The Apple Pencil is a versatile digital stylus pen that's perfect for everything from sketching ideas and creating illustrations and paintings to taking notes, editing spreadsheets, annotating or marking up documents. It ranks top of the crop in our guide to the best iPad styluses and is arguably the best general consumer stylus yet designed. It’s fantastic to use, with pressure and tilt sensitivity making it quick and easy to sketch ideas, create stunning images, taking rapid notes and more.

How do you use Apple Pencil with an iPad?

You use an Apple Pencil much like a traditional pencil. It allows you to vary line weight to create realistic and subtle shading, and produce a wide range of artistic effects with impressive accuracy. Drawing feels natural, with no lag to ruin the illusion, and setup is a breeze. You just pop the cap off to reveal a Lightning connector, and plug it into your iPad Pro. (That's also how you charge the first Gen Pencil, while Apple Pencil 2 simply attaches to the side of your iPad and does the work for you). 

What programs can you use Apple Pencil with?

The Apple Pencil works with a range of art and design iOS apps including various apps in the Adobe Creative Cloud suite (Illustrator, Photoshop and Fresco are available for iPad), Sketch, Procreate, Affinity Photo and many more. For more recommendations, see our pick of the best iPad Pro apps for Apple Pencil.

Wanting more Apple goodness? Check out our guides to the best iPad Pro cases and best iPad keyboards. We also have a handy guide on how to avoid losing your Apple Pencil.  

Beren Neale
Edom Editor

Beren has worked on creative titles at Future Publishing for over 13 years. Cutting his teeth as Staff Writer on the digital art magazine ImagineFX, he moved on to edit several creative titles, and is currently the Ecommerce Editor on the most effective creative website in the world.
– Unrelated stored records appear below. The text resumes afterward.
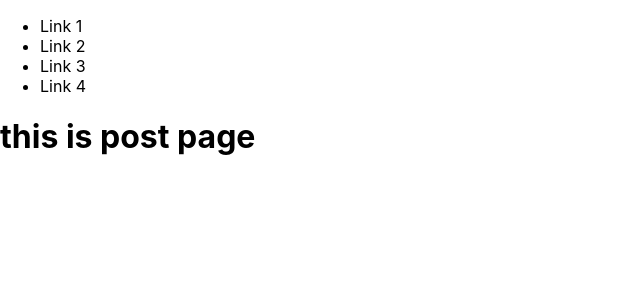
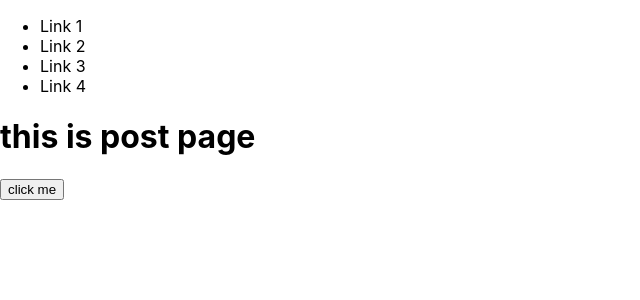
Before and after one commit to felipepalazzo/nextjs13, a Next.js app: page /post in a window 1280 px wide. Shown: the top 300 px of the page, without its empty margins (0-640 px from the left). Built offline with nearby package versions, Linux system fonts and the light colour scheme.

Commit message:
add component

```diff
--- /dev/null
+++ b/app/post/button.tsx
@@ -0,0 +1,3 @@
+export default function Button() {
+  return <button>click me</button>;
+}
--- a/app/post/page.tsx
+++ b/app/post/page.tsx
@@ -1,3 +1,10 @@
+import Button from "./button";
+
 export default function PostPage() {
-  return <h1>this is post page</h1>;
+  return (
+    <div>
+      <h1>this is post page</h1>
+      <Button></Button>
+    </div>
+  );
 }
```
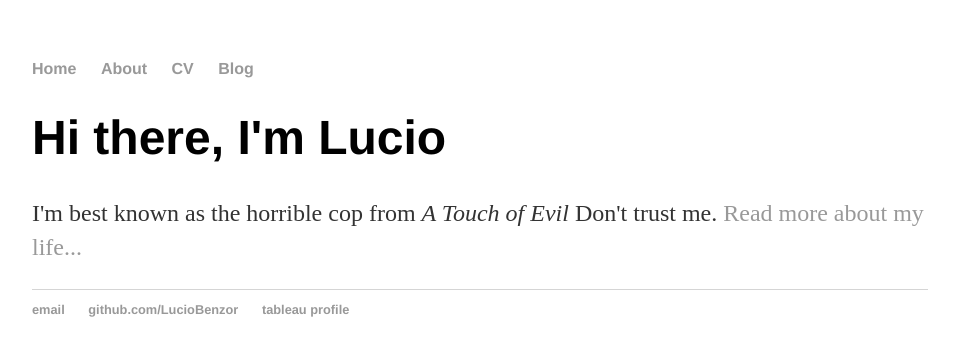
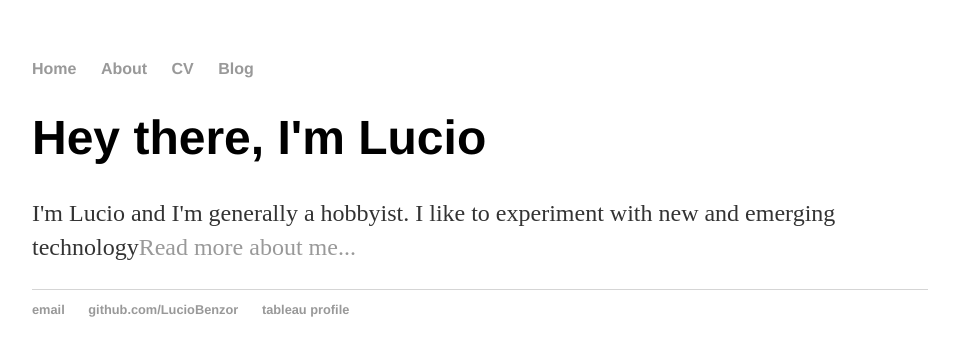
Before and after one commit to LucioBenzor/LucioBenzor.github.io, a Jekyll site: the page built from index.html, in a window 1280 px wide. Shown: the top 356 px of the page, without its empty margins (160-1115 px from the left). Built offline with Jekyll 4.4.1, drawn with Linux system fonts in a browser that asks for light colours.

Commit message:
Update index.html

```diff
--- a/index.html
+++ b/index.html
@@ -3,6 +3,6 @@ layout: default
 title: Lucio, hobbyist
 ---
 <div class="blurb">
-		<h1>Hi there, I'm Lucio</h1>
-	<p>I'm best known as the horrible cop from <em>A Touch of Evil</em> Don't trust me. <a href="/about">Read more about my life...</a></p>
+		<h1>Hey there, I'm Lucio</h1>
+	<p>I'm Lucio and I'm generally a hobbyist. I like to experiment with new and emerging technology<a href="/about">Read more about me...</a></p>
 </div><!-- /.blurb -->
```
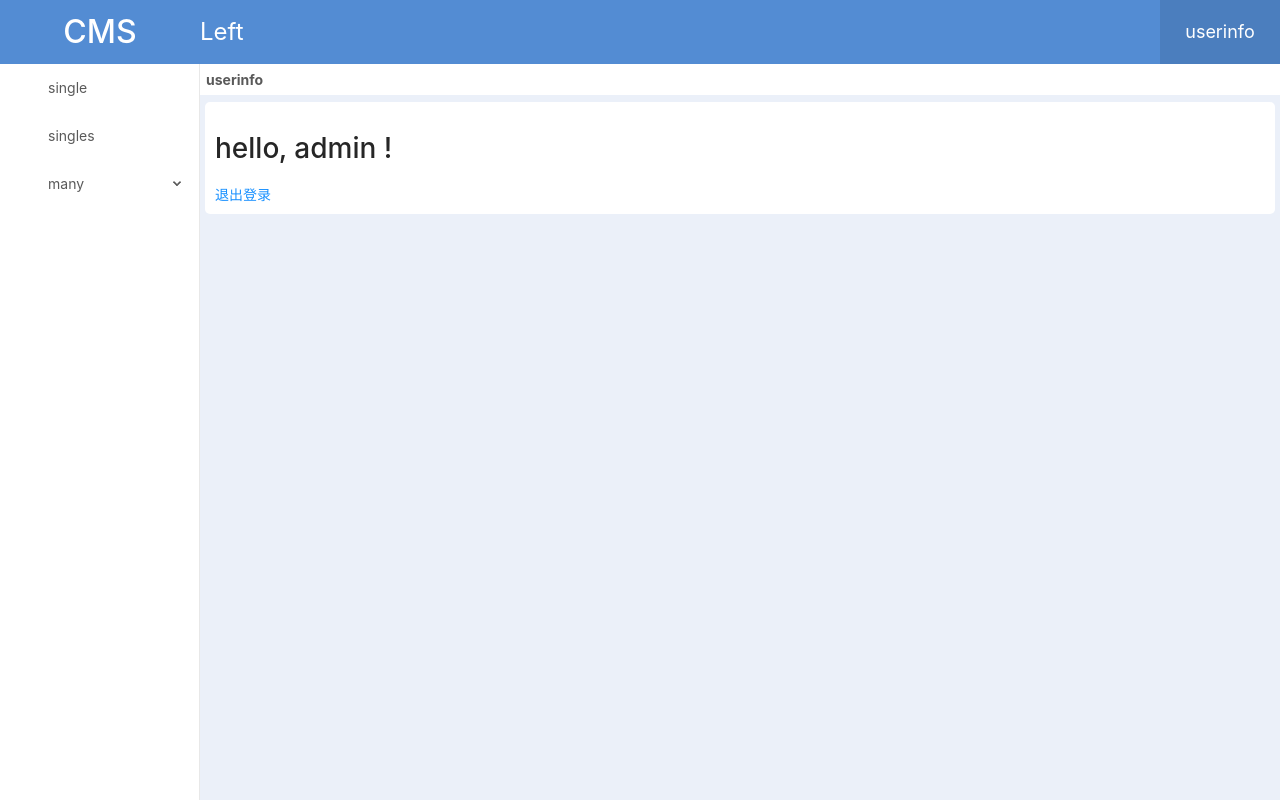
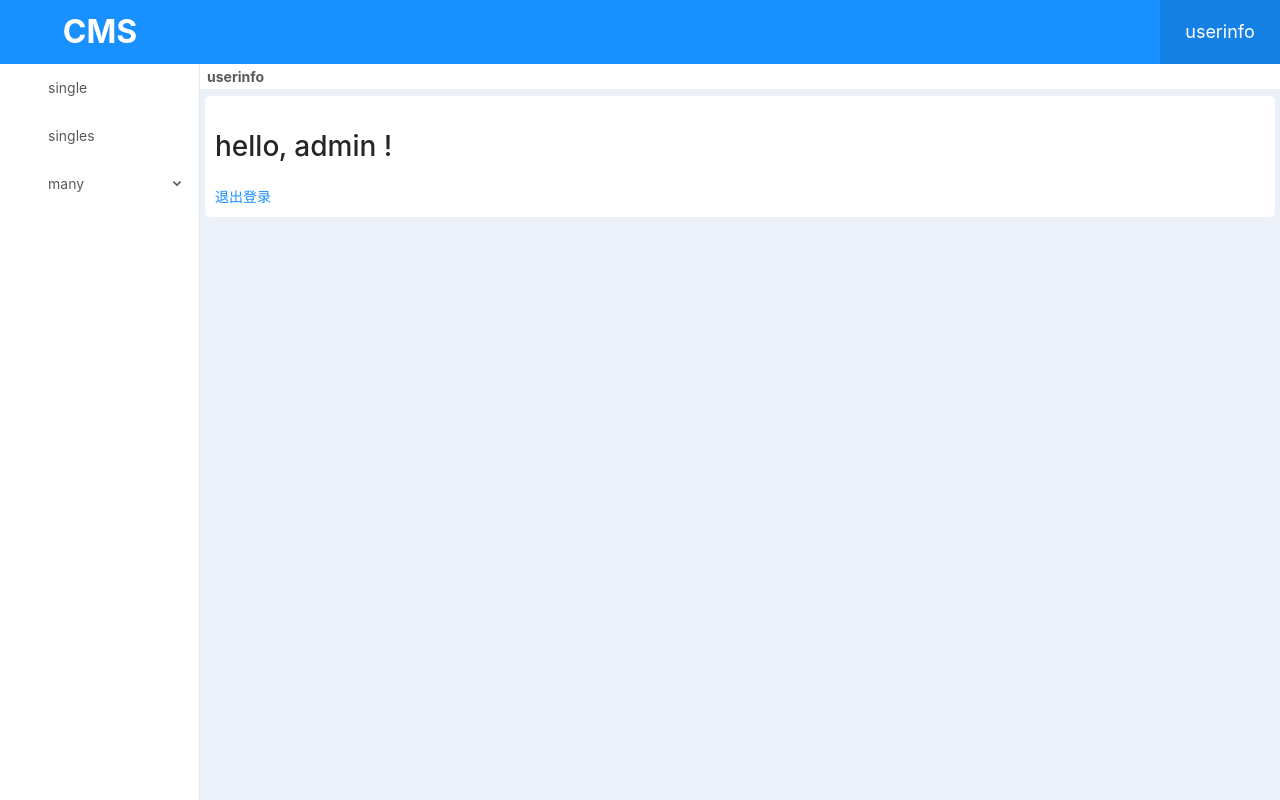
Before and after one commit to guestccc/v2rayS, a Vue app: page /main/userinfo in a window 1280 px wide. Built offline with nearby package versions, Linux system fonts and the light colour scheme.

Commit message:
弃用 ant layout

```diff
--- /dev/null
+++ b/src/layout/YHeader.vue
@@ -0,0 +1,45 @@
+<template>
+  <div class="y-header">
+    <div class="logo">
+      CMS
+    </div>
+    <div class="right">
+      <router-link
+        to="/main/userinfo"
+        class="item"
+        tag="div">userinfo</router-link>
+    </div>
+  </div>
+</template>
+
+<style lang="scss" scoped>
+.y-header {
+  display: flex;
+  height: 64px;
+  line-height: 64px;
+  font-size: 24px;
+  color: #fff;
+  background: #1890ff;
+  .logo {
+    width: 200px;
+    text-align: center;
+    font-size: 32px;
+    font-weight: bold;
+  }
+  .right {
+    margin-left: auto;
+    .item {
+      min-width: 120px;
+      font-size: 18px;
+      text-align: center;
+      cursor: pointer;
+      &:hover {
+        background: rgba($color: #000000, $alpha: .07);
+      }
+      &.router-link-active {
+        background: rgba($color: #000000, $alpha: .1);
+      }
+    }
+  }
+}
+</style>
--- /dev/null
+++ b/src/layout/YNav.vue
@@ -0,0 +1,50 @@
+<template>
+  <a-breadcrumb
+    :routes="$route.matched"
+    separator=">"
+    class="y-nav">
+    <template slot="itemRender" slot-scope="{route}">
+      <span
+        v-if="route.meta.name"
+        @click="eventRouter(route.path, route.meta.disabled)"
+        :class="{
+          disabled: route.meta.disabled,
+          current: route.path === $route.path
+        }"
+        class="bread-item">{{ route.meta.name }}</span>
+    </template>
+  </a-breadcrumb>
+</template>
+
+<script>
+export default {
+  methods: {
+    eventRouter(path, disabled) {
+      if (disabled) return;
+      this.$router.push(path);
+    },
+  },
+};
+</script>
+
+<style lang="scss" scoped>
+.ant-breadcrumb {
+  padding: 2px 7px;
+  background: #fff;
+  .ant-breadcrumb-link {
+      .bread-item {
+        cursor: pointer;
+        &.current {
+          font-weight: bold;
+        }
+        &.disabled {
+          color: #999;
+          cursor: default;
+        }
+        &:not(.disabled):hover {
+          color: #1890ff;
+        }
+      }
+  }
+}
+</style>
--- /dev/null
+++ b/src/layout/YRouterView.vue
@@ -0,0 +1,34 @@
+<template>
+  <div class="y-router-view">
+    <transition
+      name="slide-transform"
+      mode="out-in">
+      <keep-alive>
+        <router-view
+          :key="key"
+          class="main-view"/>
+      </keep-alive>
+    </transition>
+  </div>
+</template>
+
+<script>
+export default {
+  computed: {
+    key() {
+      return this.$route.fullPath;
+    },
+  },
+};
+</script>
+
+<style lang="scss" scoped>
+.y-router-view {
+  margin: 7px 5px;
+  .main-view {
+    padding: 10px;
+    background: #fff;
+    border-radius: 5px;
+  }
+}
+</style>
--- /dev/null
+++ b/src/layout/YSider.vue
@@ -0,0 +1,10 @@
+<template>
+  <div class="y-sider">sider</div>
+</template>
+
+<style lang="scss" scoped>
+.y-sider {
+  width: 200px;
+  background: #fff;
+}
+</style>
--- a/src/layout/components/y-sider/index.vue
+++ /dev/null
@@ -1,73 +0,0 @@
-<template>
-  <div class="sider">
-    <div class="logo-box">
-      CMS
-    </div>
-    <a-menu mode="inline">
-      <template v-for="item in menuList">
-        <template v-if="item.meta && !item.meta.noMenu">
-          <a-menu-item
-            v-if="!item.children || !item.children[0].path"
-            :key="`${path}/${item.path}`"
-            @click="eventMenu">
-            <a-icon type="appstore" />
-            <span>{{ item.meta.name }}</span>
-          </a-menu-item>
-          <sub-menu
-            v-else
-            :key="`${path}/${item.path}`"
-            :menu-list="item"/>
-        </template>
-      </template>
-    </a-menu>
-  </div>
-</template>
-
-<script>
-import SubMenu from './SubMenu.vue';
-
-import mainRouter from '@/router/main/index';
-
-export default {
-  data() {
-    return {
-      path: '',
-      menuList: [],
-    };
-  },
-  methods: {
-    eventMenu(e) {
-      this.$router.push(e.key);
-    },
-    handleS(e) {
-      return !e.children || !e.children[0].path;
-    },
-  },
-  created() {
-    this.menuList = mainRouter.children;
-    this.path = mainRouter.path;
-  },
-  components: {
-    SubMenu,
-  },
-};
-</script>
-
-
-<style lang="scss" scoped>
-.sider {
-  height: 100%;
-  .logo-box {
-    height: 64px;
-    line-height: 64px;
-    text-align: center;
-    font-size: 32px;
-    font-weight: 500;
-    color: #fff;
-    background: #538cd3;
-  }
-  .ant-menu {
-    height: calc(100% - 64px);
-  }
-}
-</style>
--- a/src/layout/index.vue
+++ b/src/layout/index.vue
@@ -1,68 +1,53 @@
 <template>
-  <a-layout>
-    <a-layout-sider>
+  <div class="main">
+    <y-header/>
+    <div class="content">
       <y-sider/>
-    </a-layout-sider>
-    <a-layout>
-      <a-layout-header class="nav">
-        <y-header/>
-      </a-layout-header>
-      <a-layout-header class="bread">
-        <y-bread/>
-      </a-layout-header>
-      <a-layout-content>
-        <y-content/>
-      </a-layout-content>
-      <a-layout-footer v-if="false">
-        <y-footer/>
-      </a-layout-footer>
-    </a-layout>
-  </a-layout>
+      <div class="content">
+        <y-nav/>
+        <y-router-view class="layout-flex"/>
+        <div class="flex">
+        </div>
+      </div>
+    </div>
+  </div>
 </template>
 
 <script>
-import YSider from './components/y-sider/index.vue';
-import YHeader from './components/y-header/index.vue';
-import YBread from './components/y-bread/index.vue';
-import YContent from './components/y-content/index.vue';
-import YFooter from './components/y-footer/index.vue';
+import YHeader from './YHeader.vue';
+import YSider from './y-sider/index.vue';
+import YNav from './YNav.vue';
+import YRouterView from './YRouterView.vue';
 
 export default {
   components: {
+    YHeader,
     YSider,
-    YHeader,
-    YBread,
-    YContent,
-    YFooter,
+    YNav,
+    YRouterView,
   },
 };
 </script>
 
 
 <style lang="scss" scoped>
-.ant-layout {
-  width: 100%;
+.main {
+  display: flex;
+  flex-direction: column;
   height: 100%;
-  .ant-layout-sider {
-    background: #fff;
-  }
-  .ant-layout-header {
-    &.nav {
-      padding: 0;
-      height: 64px;
-      line-height: initial;
-      background: #538cd3;
+  background: #ebf0f9;
+  overflow: hidden;
+  > .content {
+    flex: 1;
+    display: flex;
+    > .content {
+      flex: 1;
+      display: flex;
+      flex-direction: column;
+      > .layout-flex {
+        flex: 1;
+      }
     }
-    &.bread {
-      padding: 5px 6px;
-      height: initial;
-      background: #fff;
-    }
-  }
-  .ant-layout-content {
-    padding: 0;
-    line-height: normal;
-    background: #ebf0f9;
   }
 }
 </style>
--- /dev/null
+++ b/src/layout/y-sider/index.vue
@@ -0,0 +1,59 @@
+<template>
+  <a-menu
+    mode="inline"
+    class="y-sider">
+    <template v-for="item in menuList">
+      <template v-if="item.meta && !item.meta.noMenu">
+        <a-menu-item
+          v-if="!item.children || !item.children[0].path"
+          :key="`${path}/${item.path}`"
+          @click="eventMenu">
+          <a-icon type="appstore" />
+          <span>{{ item.meta.name }}</span>
+        </a-menu-item>
+        <sub-menu
+          v-else
+          :key="`${path}/${item.path}`"
+          :menu-list="item"/>
+      </template>
+    </template>
+  </a-menu>
+</template>
+
+<script>
+import SubMenu from './SubMenu.vue';
+
+import mainRouter from '@/router/main/index';
+
+export default {
+  data() {
+    return {
+      path: '',
+      menuList: [],
+    };
+  },
+  methods: {
+    eventMenu(e) {
+      this.$router.push(e.key);
+    },
+    handleS(e) {
+      return !e.children || !e.children[0].path;
+    },
+  },
+  created() {
+    this.menuList = mainRouter.children;
+    this.path = mainRouter.path;
+  },
+  components: {
+    SubMenu,
+  },
+};
+</script>
+
+
+<style lang="scss" scoped>
+.y-sider {
+  width: 200px;
+  height: 100%;
+}
+</style>
```
Also changed, not shown: src/layout/y-sider/SubMenu.vue (renamed from src/layout/components/y-sider/SubMenu.vue), src/layout/y-sider/y-menu.vue (renamed from src/layout/components/y-sider/y-menu.vue).
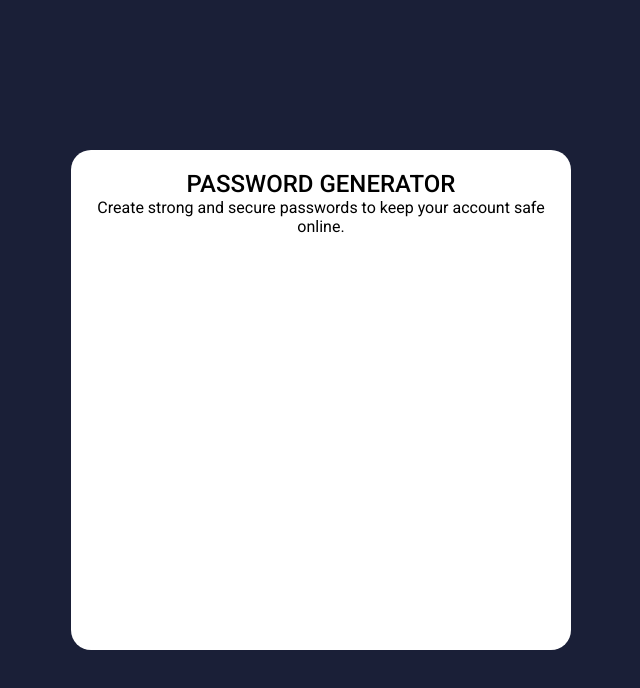
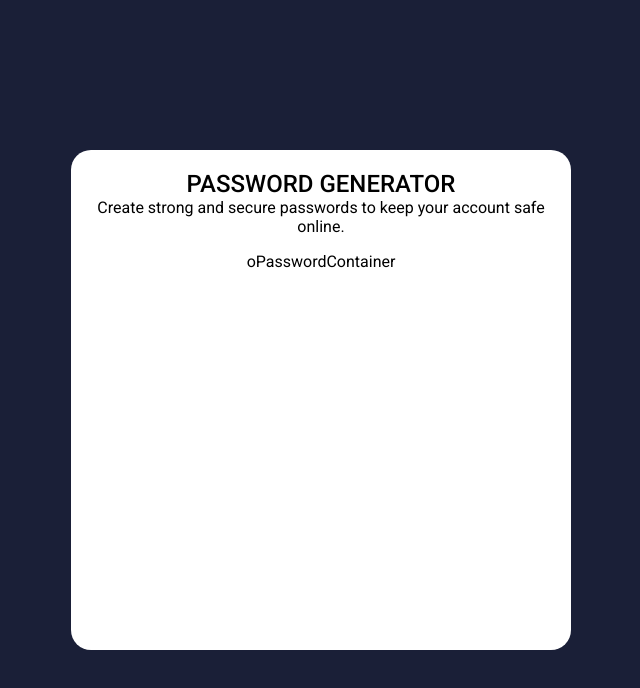
Before and after one commit to D4vc-198/password_generator, a React (Create React App) app: page / in a window 1280 px wide. Shown: the top 688 px of the page, without its empty margins (319-959 px from the left). Built offline with nearby package versions, Linux system fonts and the light colour scheme.

Commit message:
password container create

```diff
--- a/src/App.js
+++ b/src/App.js
@@ -1,4 +1,5 @@
 import Header from "./components/header";
+import PasswordContainer from "./components/passwordContainer";
 import "./styles/App.css";
 
 function App() {
@@ -8,6 +9,7 @@ function App() {
         title="PASSWORD GENERATOR"
         subtitle="Create strong and secure passwords to keep your account safe online."
       />
+      <PasswordContainer />
     </div>
   );
 }
--- /dev/null
+++ b/src/components/passwordContainer.js
@@ -0,0 +1,7 @@
+const PasswordContainer = () => {
+    return(
+        <p>oPasswordContainer</p>
+    )
+}
+
+export default PasswordContainer
```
When he's not testing and reviewing the best ergonomic office chairs, phones, laptops, TVs, monitors and various types of storage, he can be found finding and comparing the best deals on the tech that creatives value the most.

With contributions from